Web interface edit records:

====

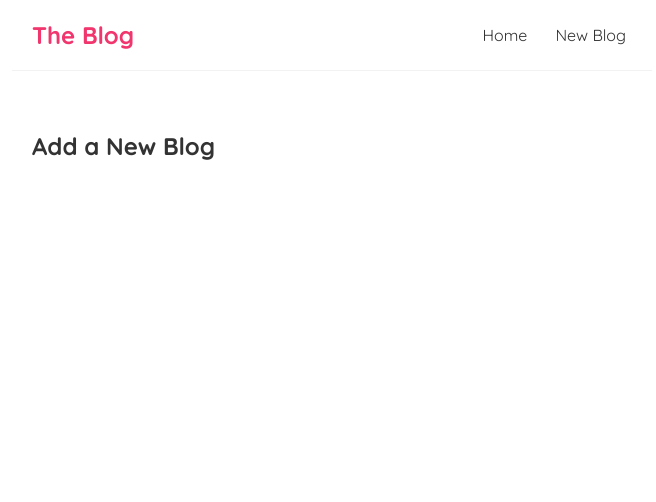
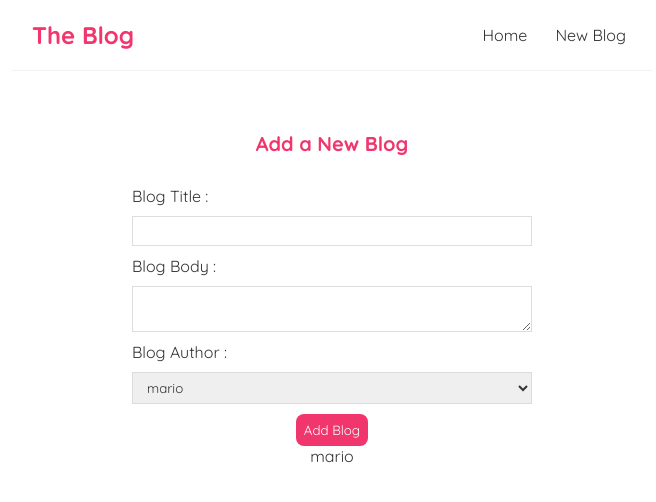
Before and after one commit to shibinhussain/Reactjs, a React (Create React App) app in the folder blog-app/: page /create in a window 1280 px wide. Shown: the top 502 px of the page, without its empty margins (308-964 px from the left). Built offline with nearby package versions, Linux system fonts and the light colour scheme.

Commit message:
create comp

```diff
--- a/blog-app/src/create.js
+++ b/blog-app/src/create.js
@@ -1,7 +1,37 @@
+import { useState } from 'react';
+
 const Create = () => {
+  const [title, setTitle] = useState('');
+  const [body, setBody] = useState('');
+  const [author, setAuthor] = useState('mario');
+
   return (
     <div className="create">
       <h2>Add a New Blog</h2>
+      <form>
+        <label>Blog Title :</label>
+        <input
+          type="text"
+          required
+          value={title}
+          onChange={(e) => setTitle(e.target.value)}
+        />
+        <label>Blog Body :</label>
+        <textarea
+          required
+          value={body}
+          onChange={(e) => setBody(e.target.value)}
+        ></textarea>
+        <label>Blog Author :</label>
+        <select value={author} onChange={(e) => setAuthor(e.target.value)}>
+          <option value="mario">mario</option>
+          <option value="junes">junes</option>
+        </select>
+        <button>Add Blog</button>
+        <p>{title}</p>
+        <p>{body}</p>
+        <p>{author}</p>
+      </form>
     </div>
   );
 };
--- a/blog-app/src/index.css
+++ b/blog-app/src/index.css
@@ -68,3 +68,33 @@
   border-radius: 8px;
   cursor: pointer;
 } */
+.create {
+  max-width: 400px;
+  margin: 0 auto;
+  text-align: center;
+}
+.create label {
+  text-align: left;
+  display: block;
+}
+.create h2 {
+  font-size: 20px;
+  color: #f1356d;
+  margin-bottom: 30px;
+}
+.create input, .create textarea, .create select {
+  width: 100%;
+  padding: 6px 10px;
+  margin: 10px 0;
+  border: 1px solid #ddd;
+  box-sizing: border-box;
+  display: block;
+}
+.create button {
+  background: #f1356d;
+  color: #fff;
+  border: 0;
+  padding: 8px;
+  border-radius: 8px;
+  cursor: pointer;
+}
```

====

Using the records above, count every line that includes the word "radius", and state the number only.

2